AIM OF THE TASK =
Find the word "center" in the data. Return every line where it appears.
[[ SUPPLIED MATERIAL open ]]
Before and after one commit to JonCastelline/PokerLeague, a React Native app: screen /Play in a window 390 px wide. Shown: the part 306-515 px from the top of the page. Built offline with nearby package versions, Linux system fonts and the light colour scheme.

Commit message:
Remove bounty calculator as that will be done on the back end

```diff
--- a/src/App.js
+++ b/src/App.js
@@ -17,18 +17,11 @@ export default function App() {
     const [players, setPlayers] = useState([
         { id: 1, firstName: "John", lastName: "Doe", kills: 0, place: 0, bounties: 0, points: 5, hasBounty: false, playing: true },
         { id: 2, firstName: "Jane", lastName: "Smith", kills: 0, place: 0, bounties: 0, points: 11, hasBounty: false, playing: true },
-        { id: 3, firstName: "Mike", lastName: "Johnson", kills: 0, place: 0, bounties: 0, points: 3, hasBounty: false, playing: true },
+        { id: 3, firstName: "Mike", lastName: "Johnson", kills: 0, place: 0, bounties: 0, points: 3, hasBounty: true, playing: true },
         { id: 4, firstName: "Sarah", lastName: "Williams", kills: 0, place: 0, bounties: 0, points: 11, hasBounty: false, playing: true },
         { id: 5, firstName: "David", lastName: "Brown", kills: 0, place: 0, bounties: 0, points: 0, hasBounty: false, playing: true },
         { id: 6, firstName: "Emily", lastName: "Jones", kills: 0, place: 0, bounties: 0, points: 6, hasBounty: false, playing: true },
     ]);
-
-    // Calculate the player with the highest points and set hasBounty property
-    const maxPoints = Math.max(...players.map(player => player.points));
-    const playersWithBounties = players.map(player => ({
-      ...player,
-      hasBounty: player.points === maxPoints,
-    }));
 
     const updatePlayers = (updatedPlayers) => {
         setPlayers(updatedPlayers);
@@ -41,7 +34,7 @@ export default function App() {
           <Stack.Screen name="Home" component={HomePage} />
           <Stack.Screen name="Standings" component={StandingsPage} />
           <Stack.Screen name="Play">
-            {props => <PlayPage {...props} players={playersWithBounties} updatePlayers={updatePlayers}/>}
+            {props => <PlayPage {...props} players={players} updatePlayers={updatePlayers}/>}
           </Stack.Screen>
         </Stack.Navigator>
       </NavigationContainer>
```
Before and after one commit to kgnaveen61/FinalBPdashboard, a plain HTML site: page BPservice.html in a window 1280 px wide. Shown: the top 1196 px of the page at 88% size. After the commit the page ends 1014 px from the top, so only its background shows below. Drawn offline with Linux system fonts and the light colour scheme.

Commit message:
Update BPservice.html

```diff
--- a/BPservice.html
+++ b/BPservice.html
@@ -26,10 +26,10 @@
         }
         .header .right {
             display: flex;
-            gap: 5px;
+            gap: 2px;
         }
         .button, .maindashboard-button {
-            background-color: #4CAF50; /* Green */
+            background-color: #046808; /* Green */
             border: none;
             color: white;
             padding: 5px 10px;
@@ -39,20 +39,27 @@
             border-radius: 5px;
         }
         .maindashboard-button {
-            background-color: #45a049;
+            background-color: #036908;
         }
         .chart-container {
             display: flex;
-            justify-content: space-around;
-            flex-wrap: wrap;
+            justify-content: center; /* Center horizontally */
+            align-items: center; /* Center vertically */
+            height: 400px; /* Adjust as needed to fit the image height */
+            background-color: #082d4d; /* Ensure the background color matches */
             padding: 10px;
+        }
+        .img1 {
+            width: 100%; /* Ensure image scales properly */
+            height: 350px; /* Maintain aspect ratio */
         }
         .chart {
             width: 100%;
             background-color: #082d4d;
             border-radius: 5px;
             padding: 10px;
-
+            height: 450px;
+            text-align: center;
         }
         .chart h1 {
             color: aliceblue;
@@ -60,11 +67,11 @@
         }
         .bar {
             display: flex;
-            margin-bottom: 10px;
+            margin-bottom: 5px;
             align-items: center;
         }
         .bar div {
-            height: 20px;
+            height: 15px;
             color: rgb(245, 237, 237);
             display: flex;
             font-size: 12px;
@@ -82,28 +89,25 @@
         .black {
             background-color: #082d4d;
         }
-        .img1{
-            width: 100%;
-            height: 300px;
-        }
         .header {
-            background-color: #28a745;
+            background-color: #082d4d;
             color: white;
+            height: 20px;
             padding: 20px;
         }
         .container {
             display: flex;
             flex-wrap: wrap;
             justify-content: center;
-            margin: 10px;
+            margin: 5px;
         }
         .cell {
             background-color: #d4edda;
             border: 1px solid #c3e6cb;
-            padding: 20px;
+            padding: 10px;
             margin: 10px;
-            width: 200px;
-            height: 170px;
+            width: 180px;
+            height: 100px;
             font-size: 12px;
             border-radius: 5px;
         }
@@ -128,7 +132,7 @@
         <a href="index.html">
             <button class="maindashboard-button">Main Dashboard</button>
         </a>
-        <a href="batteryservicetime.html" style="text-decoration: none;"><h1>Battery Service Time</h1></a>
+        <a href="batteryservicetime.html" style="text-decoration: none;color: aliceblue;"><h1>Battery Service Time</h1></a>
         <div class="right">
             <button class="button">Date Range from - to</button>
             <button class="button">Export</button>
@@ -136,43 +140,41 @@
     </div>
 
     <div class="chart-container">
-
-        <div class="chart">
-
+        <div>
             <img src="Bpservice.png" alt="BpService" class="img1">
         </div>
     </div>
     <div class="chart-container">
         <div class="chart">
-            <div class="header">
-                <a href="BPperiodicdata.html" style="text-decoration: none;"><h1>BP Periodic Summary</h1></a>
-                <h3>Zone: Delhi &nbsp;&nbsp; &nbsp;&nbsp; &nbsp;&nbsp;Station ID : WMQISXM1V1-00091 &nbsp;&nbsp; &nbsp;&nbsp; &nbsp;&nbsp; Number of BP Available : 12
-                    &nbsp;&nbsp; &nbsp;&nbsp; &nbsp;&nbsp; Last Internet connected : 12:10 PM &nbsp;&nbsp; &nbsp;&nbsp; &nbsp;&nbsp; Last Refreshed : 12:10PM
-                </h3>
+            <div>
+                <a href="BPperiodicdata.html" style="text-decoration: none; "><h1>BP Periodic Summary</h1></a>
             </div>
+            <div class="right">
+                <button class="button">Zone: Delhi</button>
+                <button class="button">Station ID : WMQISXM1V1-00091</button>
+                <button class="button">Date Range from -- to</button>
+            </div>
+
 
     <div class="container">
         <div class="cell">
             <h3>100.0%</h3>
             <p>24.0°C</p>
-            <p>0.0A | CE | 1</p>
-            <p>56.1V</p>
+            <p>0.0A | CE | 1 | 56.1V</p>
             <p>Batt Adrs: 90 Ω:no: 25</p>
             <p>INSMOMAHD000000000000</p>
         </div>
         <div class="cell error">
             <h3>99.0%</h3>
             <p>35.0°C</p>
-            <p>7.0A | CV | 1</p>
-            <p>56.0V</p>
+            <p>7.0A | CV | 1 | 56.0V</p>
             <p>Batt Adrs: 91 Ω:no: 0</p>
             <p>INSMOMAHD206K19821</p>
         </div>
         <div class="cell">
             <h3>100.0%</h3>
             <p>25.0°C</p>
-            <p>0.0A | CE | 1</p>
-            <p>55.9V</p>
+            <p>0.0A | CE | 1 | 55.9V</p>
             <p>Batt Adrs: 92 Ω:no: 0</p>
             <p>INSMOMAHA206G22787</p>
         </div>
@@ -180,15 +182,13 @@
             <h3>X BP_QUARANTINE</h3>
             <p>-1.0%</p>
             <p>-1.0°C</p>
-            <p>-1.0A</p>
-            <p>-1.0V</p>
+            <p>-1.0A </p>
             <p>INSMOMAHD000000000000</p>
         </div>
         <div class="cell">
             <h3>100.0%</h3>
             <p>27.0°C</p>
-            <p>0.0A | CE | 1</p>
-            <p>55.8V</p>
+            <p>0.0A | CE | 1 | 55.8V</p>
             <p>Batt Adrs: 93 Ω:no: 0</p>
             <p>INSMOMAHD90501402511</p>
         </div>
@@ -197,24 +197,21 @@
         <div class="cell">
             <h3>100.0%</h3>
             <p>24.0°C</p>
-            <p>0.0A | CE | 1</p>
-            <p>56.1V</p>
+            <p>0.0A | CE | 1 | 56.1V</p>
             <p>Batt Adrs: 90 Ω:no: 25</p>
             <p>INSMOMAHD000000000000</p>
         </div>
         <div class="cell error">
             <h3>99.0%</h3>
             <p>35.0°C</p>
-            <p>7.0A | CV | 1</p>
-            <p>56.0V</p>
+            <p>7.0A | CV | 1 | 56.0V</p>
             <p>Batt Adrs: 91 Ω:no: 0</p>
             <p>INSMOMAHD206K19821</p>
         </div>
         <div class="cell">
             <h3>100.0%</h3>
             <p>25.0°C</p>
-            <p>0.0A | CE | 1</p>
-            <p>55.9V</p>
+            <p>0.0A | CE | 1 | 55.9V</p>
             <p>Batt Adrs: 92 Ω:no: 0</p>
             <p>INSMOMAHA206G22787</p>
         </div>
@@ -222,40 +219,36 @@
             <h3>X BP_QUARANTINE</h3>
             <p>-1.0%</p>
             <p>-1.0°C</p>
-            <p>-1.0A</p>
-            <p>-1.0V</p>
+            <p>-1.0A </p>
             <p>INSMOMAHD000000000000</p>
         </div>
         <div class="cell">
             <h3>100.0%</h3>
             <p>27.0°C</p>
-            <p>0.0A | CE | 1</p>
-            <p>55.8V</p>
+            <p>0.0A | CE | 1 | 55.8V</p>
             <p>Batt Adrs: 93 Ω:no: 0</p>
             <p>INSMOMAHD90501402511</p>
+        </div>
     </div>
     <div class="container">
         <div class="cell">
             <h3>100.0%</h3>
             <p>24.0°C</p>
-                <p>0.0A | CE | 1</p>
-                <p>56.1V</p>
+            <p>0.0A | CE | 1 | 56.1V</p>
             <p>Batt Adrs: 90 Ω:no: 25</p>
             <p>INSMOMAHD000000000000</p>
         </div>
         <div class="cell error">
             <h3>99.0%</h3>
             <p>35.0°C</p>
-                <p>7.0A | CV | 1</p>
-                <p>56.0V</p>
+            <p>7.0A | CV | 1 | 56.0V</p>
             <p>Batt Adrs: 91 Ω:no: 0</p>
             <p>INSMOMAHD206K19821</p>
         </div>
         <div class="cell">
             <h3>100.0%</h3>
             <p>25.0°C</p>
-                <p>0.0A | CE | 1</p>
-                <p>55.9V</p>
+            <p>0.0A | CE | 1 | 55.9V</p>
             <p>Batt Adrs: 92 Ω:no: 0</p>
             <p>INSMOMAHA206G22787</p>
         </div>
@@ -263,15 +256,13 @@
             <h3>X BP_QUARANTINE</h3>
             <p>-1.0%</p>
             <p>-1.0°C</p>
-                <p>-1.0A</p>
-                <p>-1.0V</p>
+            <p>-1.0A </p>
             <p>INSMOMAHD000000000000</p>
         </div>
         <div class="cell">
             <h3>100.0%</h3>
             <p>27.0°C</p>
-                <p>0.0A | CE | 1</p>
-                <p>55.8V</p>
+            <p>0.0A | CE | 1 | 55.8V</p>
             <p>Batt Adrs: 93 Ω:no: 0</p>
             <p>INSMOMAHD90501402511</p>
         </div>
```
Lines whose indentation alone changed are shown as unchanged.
[[ SUPPLIED MATERIAL closed ]]
RESPONSE =
+            justify-content: center; /* Center horizontally */
+            align-items: center; /* Center vertically */
+            text-align: center;
             align-items: center;
             justify-content: center;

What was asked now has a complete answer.